Tom Bradley, who has been named the interim Head Coach in light of Paterno's dismissal, assumed his position as Defensive Coordinator of the Nittany Lions after Jerry Sandusky's retirement after the 1999 season. Bradley becomes just the third person in 61 years to act as head coach of Penn State. Not only does this whole situation highlight the tenure of Paterno's legacy, but it's also put into perspective the careers of many who have been on his staff over the years.
To put things into perspective, Luke Fickell was just six years old during Bradley's first season with the Nittany Lions. Next week, the two new head coaches, under the dark clouds of their programs' own issues, face each other in the Horseshoe, in what could potentially play a determining role in who represents the Leaders division in the B1G Championship Game.

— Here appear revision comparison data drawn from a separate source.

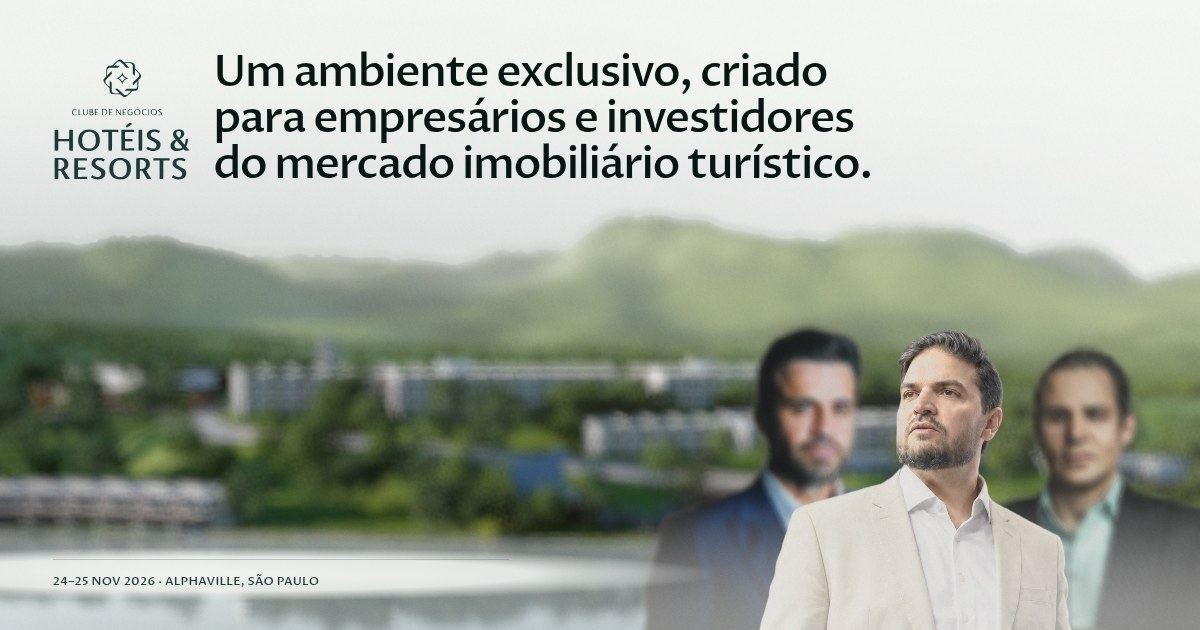
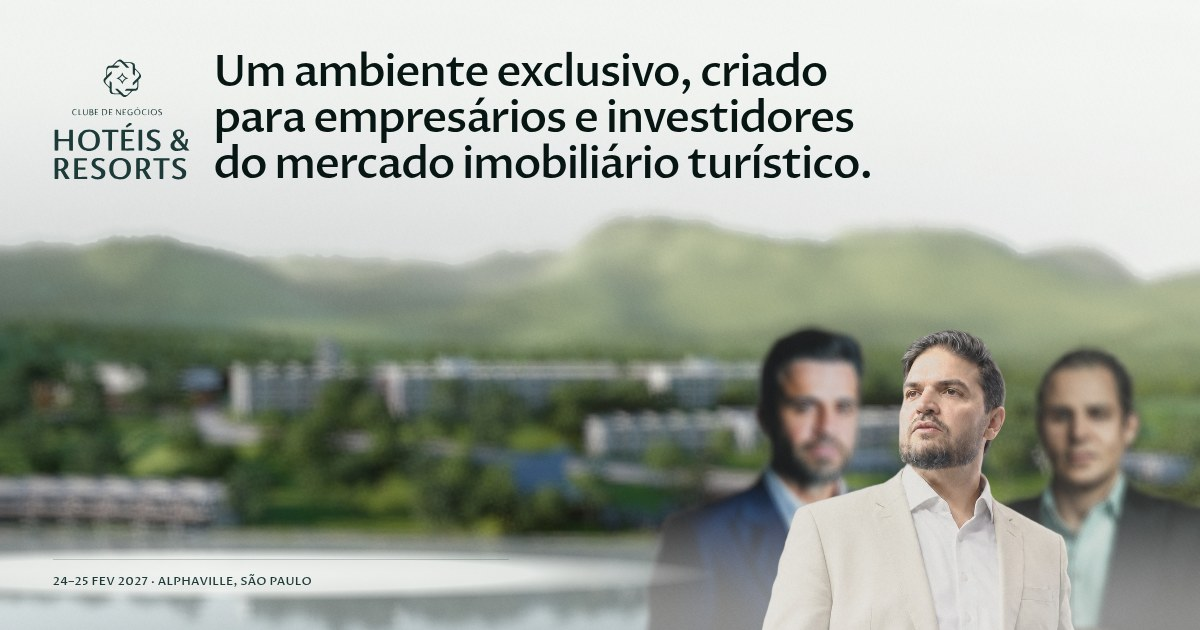
Publica edição 2026-11-sp (run 45308963509)

diff --git a/index.html b/index.html
@@ -25,7 +25,7 @@
     }
   </script>
   <title>Clube de Negócios Hotéis &amp; Resorts</title>
-  <meta name="description" content="Em Alphaville, São Paulo, e no Resort das Oliveiras, em Porto Feliz. 2 dias com Ênio Almeida, Pablo Marçal e Nezio Monteiro, 24 e 25 de novembro de 2026.">
+  <meta name="description" content="Em Alphaville, São Paulo, e no Resort das Oliveiras, em Porto Feliz. 2 dias com Ênio Almeida, Pablo Marçal e Nezio Monteiro, 24 e 25 de fevereiro de 2027.">
   <meta name="robots" content="index, follow, max-image-preview:large">
   <meta name="theme-color" content="#ffffff">
   <!-- DOMINIO-A-DEFINIR: trocar nas 6 ocorrências deste head (canonical, og:url, og:image, twitter:image, JSON-LD x2) e em robots.txt / sitemap.xml -->
@@ -36,17 +36,17 @@
   <meta property="og:locale" content="pt_BR">
   <meta property="og:url" content="https://enioalmeida.com.br/hotel/">
   <meta property="og:title" content="Clube de Negócios Hotéis &amp; Resorts">
-  <meta property="og:description" content="Em Alphaville, São Paulo, e no Resort das Oliveiras, em Porto Feliz. 2 dias com Ênio Almeida, Pablo Marçal e Nezio Monteiro, 24 e 25 de novembro de 2026.">
+  <meta property="og:description" content="Em Alphaville, São Paulo, e no Resort das Oliveiras, em Porto Feliz. 2 dias com Ênio Almeida, Pablo Marçal e Nezio Monteiro, 24 e 25 de fevereiro de 2027.">
   <meta property="og:image" content="https://enioalmeida.com.br/hotel/assets/compartilhar.jpg">
   <meta property="og:image:type" content="image/jpeg">
   <meta property="og:image:width" content="1200">
   <meta property="og:image:height" content="630">
-  <meta property="og:image:alt" content="Clube de Negócios Hotéis &amp; Resorts: Ênio Almeida, Pablo Marçal e Nezio Monteiro com o Resort das Oliveiras ao fundo. 24–25 nov 2026, Alphaville, São Paulo.">
+  <meta property="og:image:alt" content="Clube de Negócios Hotéis &amp; Resorts: Ênio Almeida, Pablo Marçal e Nezio Monteiro com o Resort das Oliveiras ao fundo. 24–25 fev 2027, Alphaville, São Paulo.">
   <meta name="twitter:card" content="summary_large_image">
   <meta name="twitter:title" content="Clube de Negócios Hotéis &amp; Resorts">
-  <meta name="twitter:description" content="Em Alphaville, São Paulo, e no Resort das Oliveiras, em Porto Feliz. 2 dias com Ênio Almeida, Pablo Marçal e Nezio Monteiro, 24 e 25 de novembro de 2026.">
+  <meta name="twitter:description" content="Em Alphaville, São Paulo, e no Resort das Oliveiras, em Porto Feliz. 2 dias com Ênio Almeida, Pablo Marçal e Nezio Monteiro, 24 e 25 de fevereiro de 2027.">
   <meta name="twitter:image" content="https://enioalmeida.com.br/hotel/assets/compartilhar.jpg">
-  <meta name="twitter:image:alt" content="Clube de Negócios Hotéis &amp; Resorts: Ênio Almeida, Pablo Marçal e Nezio Monteiro com o Resort das Oliveiras ao fundo. 24–25 nov 2026, Alphaville, São Paulo.">
+  <meta name="twitter:image:alt" content="Clube de Negócios Hotéis &amp; Resorts: Ênio Almeida, Pablo Marçal e Nezio Monteiro com o Resort das Oliveiras ao fundo. 24–25 fev 2027, Alphaville, São Paulo.">
 
   <link rel="icon" href="favicon.ico" sizes="32x32">
   <link rel="icon" href="favicon.svg" type="image/svg+xml">
@@ -73,8 +73,8 @@
     "@type": "Event",
     "name": "Clube de Negócios Hotéis & Resorts",
     "description": "Um ambiente exclusivo, criado para empresários e investidores do mercado imobiliário turístico.",
-    "startDate": "2026-11-24",
-    "endDate": "2026-11-25",
+    "startDate": "2027-02-24",
+    "endDate": "2027-02-25",
     "eventAttendanceMode": "https://schema.org/OfflineEventAttendanceMode",
     "inLanguage": "pt-BR",
     "url": "https://enioalmeida.com.br/hotel/",
@@ -108,7 +108,7 @@
   }
   </script>
   <!-- textos da edição que o hero.js e o secoes.js montam (gerado por tools/gerar.py; sem ele, o JS usa os da edição de 2026) -->
-  <script id="dados-edicao" type="application/json">{"abertura":"24 · 25 nov 2026","cena":{"nome":"Dia 2 · Resort das Oliveiras","fato":"Porto Feliz. Render do projeto."},"ingressos":[{"id":"premium","nome":"Premium"},{"id":"vip","nome":"VIP"}],"anos":25}</script>
+  <script id="dados-edicao" type="application/json">{"abertura":"24 · 25 fev 2027","cena":{"nome":"Dia 2 · Resort das Oliveiras","fato":"Porto Feliz. Render do projeto."},"ingressos":[{"id":"premium","nome":"Premium"},{"id":"vip","nome":"VIP"}],"anos":25}</script>
 </head>
 <body>
   <a class="pular" href="#hero-titulo">Pular para o conteúdo</a>
@@ -160,7 +160,7 @@
           </a>
         </div>
         <p class="hero__rodape">
-          <span class="hero__quando"><time datetime="2026-11-24">24</time>–<time datetime="2026-11-25">25 nov 2026</time> · Alphaville, São Paulo</span>
+          <span class="hero__quando"><time datetime="2027-02-24">24</time>–<time datetime="2027-02-25">25 fev 2027</time> · Alphaville, São Paulo</span>
           <span class="hero__aviso">Resort das Oliveiras em render do projeto</span>
         </p>
       </div>
@@ -371,7 +371,7 @@
             <li class="dia" data-dia="1">
               <p class="dia__num" aria-hidden="true">01</p>
               <h3 class="dia__onde">Plataforma Global</h3>
-              <p class="dia__quando"><time datetime="2026-11-24">Terça, 24 de novembro</time> · Alphaville, SP</p>
+              <p class="dia__quando"><time datetime="2027-02-24">Quarta, 24 de fevereiro</time> · Alphaville, SP</p>
               <figure class="dia__foto">
                 <img class="dia__foto-palco" src="assets/evento/enio_palco.webp" alt="Ênio Almeida fala no Hot Seat Jurídico, no palco da edição anterior do Clube" width="1100" height="1650" loading="lazy" decoding="async">
                 <figcaption>Edição anterior</figcaption>
@@ -384,7 +384,7 @@
             <li class="dia" data-dia="2">
               <p class="dia__num" aria-hidden="true">02</p>
               <h3 class="dia__onde">Resort das Oliveiras</h3>
-              <p class="dia__quando"><time datetime="2026-11-25">Quarta, 25 de novembro</time> · Porto Feliz, SP</p>
+              <p class="dia__quando"><time datetime="2027-02-25">Quinta, 25 de fevereiro</time> · Porto Feliz, SP</p>
               <figure class="dia__foto">
                 <img src="assets/dias/resort-800.webp" srcset="assets/dias/resort-800.webp 800w, assets/dias/resort-1400.webp 1400w" sizes="100vw" alt="Piscina de praia com palmeiras e decks de pedra, à beira do lago do Resort das Oliveiras, com a serra ao fundo" width="1400" height="875" loading="lazy" decoding="async">
                 <figcaption>Render do projeto</figcaption>
@@ -411,7 +411,7 @@
         </div>
         <div class="voo__texto">
           <h2 class="voo__titulo" id="voo-titulo">Do vale à beira da piscina.</h2>
-          <p class="voo__apoio">Dia 2, quarta, 25 de novembro: a visita técnica acontece aqui, no Resort das Oliveiras.</p>
+          <p class="voo__apoio">Dia 2, quinta, 25 de fevereiro: a visita técnica acontece aqui, no Resort das Oliveiras.</p>
         </div>
       </div>
     </section>
@@ -591,7 +591,7 @@
           <ol class="mapa__paradas">
             <li class="mapa__parada">
               <button type="button" class="mapa__nome" title="Mostrar o trajeto no mapa"><span class="mapa__letra" aria-hidden="true">A</span><span class="mapa__nome-texto">Plataforma Global</span><svg class="mapa__nome-icone" viewBox="0 0 24 24" width="18" height="18" aria-hidden="true"><path d="M12 21s-6.5-5.6-6.5-11a6.5 6.5 0 0 1 13 0c0 5.4-6.5 11-6.5 11z" fill="none" stroke="currentColor" stroke-width="1.6" stroke-linejoin="round"/><circle cx="12" cy="10" r="2.3" fill="none" stroke="currentColor" stroke-width="1.6"/></svg></button>
-              <p class="mapa__quando"><span>Dia 1</span> <time datetime="2026-11-24T08:30">terça, 24 nov · 08h30</time></p>
+              <p class="mapa__quando"><span>Dia 1</span> <time datetime="2027-02-24T08:30">quarta, 24 fev · 08h30</time></p>
               <p class="mapa__endereco">Alameda Tocantins, 956<br>Alphaville, Barueri, SP</p>
               <p class="mapa__acoes">
                 <span class="mapa__rotulo">Rota até lá</span>
@@ -602,7 +602,7 @@
             <li class="mapa__entre"><span>cerca de 1h30 de carro · 90 km</span></li>
             <li class="mapa__parada">
               <button type="button" class="mapa__nome" title="Mostrar o trajeto no mapa"><span class="mapa__letra" aria-hidden="true">B</span><span class="mapa__nome-texto">Resort das Oliveiras</span><svg class="mapa__nome-icone" viewBox="0 0 24 24" width="18" height="18" aria-hidden="true"><path d="M12 21s-6.5-5.6-6.5-11a6.5 6.5 0 0 1 13 0c0 5.4-6.5 11-6.5 11z" fill="none" stroke="currentColor" stroke-width="1.6" stroke-linejoin="round"/><circle cx="12" cy="10" r="2.3" fill="none" stroke="currentColor" stroke-width="1.6"/></svg></button>
-              <p class="mapa__quando"><span>Dia 2</span> <time datetime="2026-11-25T09:00">quarta, 25 nov · 09h00</time></p>
+              <p class="mapa__quando"><span>Dia 2</span> <time datetime="2027-02-25T09:00">quinta, 25 fev · 09h00</time></p>
               <p class="mapa__endereco">Rodovia Marechal Rondon, km 127,5<br>Porto Feliz, SP</p>
               <p class="mapa__acoes">
                 <span class="mapa__rotulo">Rota até lá</span>
@@ -667,7 +667,7 @@
             <span class="botao__seta" aria-hidden="true"><svg viewBox="0 0 24 24" width="18" height="18"><path d="M5 12h13m-5-5 5 5-5 5" fill="none" stroke="currentColor" stroke-width="1.7" stroke-linecap="round" stroke-linejoin="round"/></svg></span>
           </a>
         </div>
-        <p class="convite__quando"><time datetime="2026-11-24">24</time>–<time datetime="2026-11-25">25 nov 2026</time> · Alphaville → Porto Feliz</p>
+        <p class="convite__quando"><time datetime="2027-02-24">24</time>–<time datetime="2027-02-25">25 fev 2027</time> · Alphaville → Porto Feliz</p>
       </div>
       <div class="convite__fundo" aria-hidden="true">
         <!-- duas camadas do mesmo render (tools/resort/fecho_camadas.py): morros ao fundo, ala e água na frente;
@@ -683,8 +683,8 @@
   <footer class="rodape">
     <div class="rodape__marca" role="img" aria-label="Clube de Negócios Hotéis &amp; Resorts"></div>
     <div class="rodape__colunas">
-      <p>24 e 25 de novembro de 2026<br>Alphaville e Porto Feliz, SP</p>
-      <p>Imagens do resort são ilustrativas.<br>© 2026 Clube de Negócios de Hotéis &amp; Resorts.</p>
+      <p>24 e 25 de fevereiro de 2027<br>Alphaville e Porto Feliz, SP</p>
+      <p>Imagens do resort são ilustrativas.<br>© 2027 Clube de Negócios de Hotéis &amp; Resorts.</p>
     </div>
   </footer>
 
@@ -702,7 +702,7 @@
 
       <div class="acesso__passo acesso__passo--form">
         <span class="acesso__marca" aria-hidden="true"></span>
-        <p class="acesso__antes">24 e 25 de novembro · Alphaville, São Paulo</p>
+        <p class="acesso__antes">24 e 25 de fevereiro · Alphaville, São Paulo</p>
         <h2 class="acesso__titulo" id="acesso-titulo">Garantir meu acesso</h2>
         <p class="acesso__texto">Deixe seu contato e um dos nossos especialistas fala com você pelo WhatsApp para confirmar o seu ingresso.</p>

Fickell commented on the Penn State situation on Thursday, adding “obviously coach Bradley’s been coaching for over 30-some years, so I’m sure he’s well-equipped to do what he has to do. Our situations are very different. Some similarities, but I don’t think he needs any help from me.”
THE LEAST PUBLICIZED, BAD OHIO STATE NEWS OF ALL TIME. Outside of this major gaffe, times two, this week has probably given the Ohio State athletic department the least amount of publicity since back when ESPN was too busy calling 2005 USC the greatest team of all time, to notice that other programs even exist.
Despite the major drop off in "OMG OSU IS THE WORST PROGRAM EVER" coverage, Ohio State did receive some bad, though not unexpected, news yesterday when it was faced with "failure to monitor" charges, due to Bobby DiGeronimo's involvement with student athletes, including payments for work not performed, and payments for attending DiGeronimo's annual charity event.
Risking the possibility of getting fired by a member of his own staff, Dr. Gee bravely sent a letter to Gene Smith, basically scolding him for his own "failure to monitor." Now, let's just hope Gene doesn't let him go. You can read the full letter here.
In case you're in need of all the links that will give you all the nitty, gritty details... you can find them here.
HEY, LOOK OVER THERE! Ohio State wasn't the only one to have some of their dirty laundry aired to a crowd that wasn't paying attention this week. Oregon found it to be the perfect time to release additional Will Lyles documents. And, from a PR perspective, it probably was, as practically nobody noticed.
UCF, following suit, made headlines... sort of... with what is being called possibly the worst NCAA violations since SMU. Yet, somehow, it managed to not reach most people's radar. For details at a level that surpass what I could give you here, I suggest you read up here, instead.
A NEW SHERIFF IN TOWN. Upon the dismissal of Joe Paterno, Frank Beamer of Virginia Tech became the new active, winningest coach in college football. Beamer, in addition to his own little, personal victory, got to enjoy a little team victory as well. Virginia Tech beat Georgia Tech, in Atlanta, 37-26.
STORIES AND PICTURES AND VIDEOS, OH MY! An interesting read, a year later... A reminder of how breathtaking sports can be... I wonder if this comes in my size... What Eric LeGrand was up to this week... A perspective we don't normally hear, over a decade later.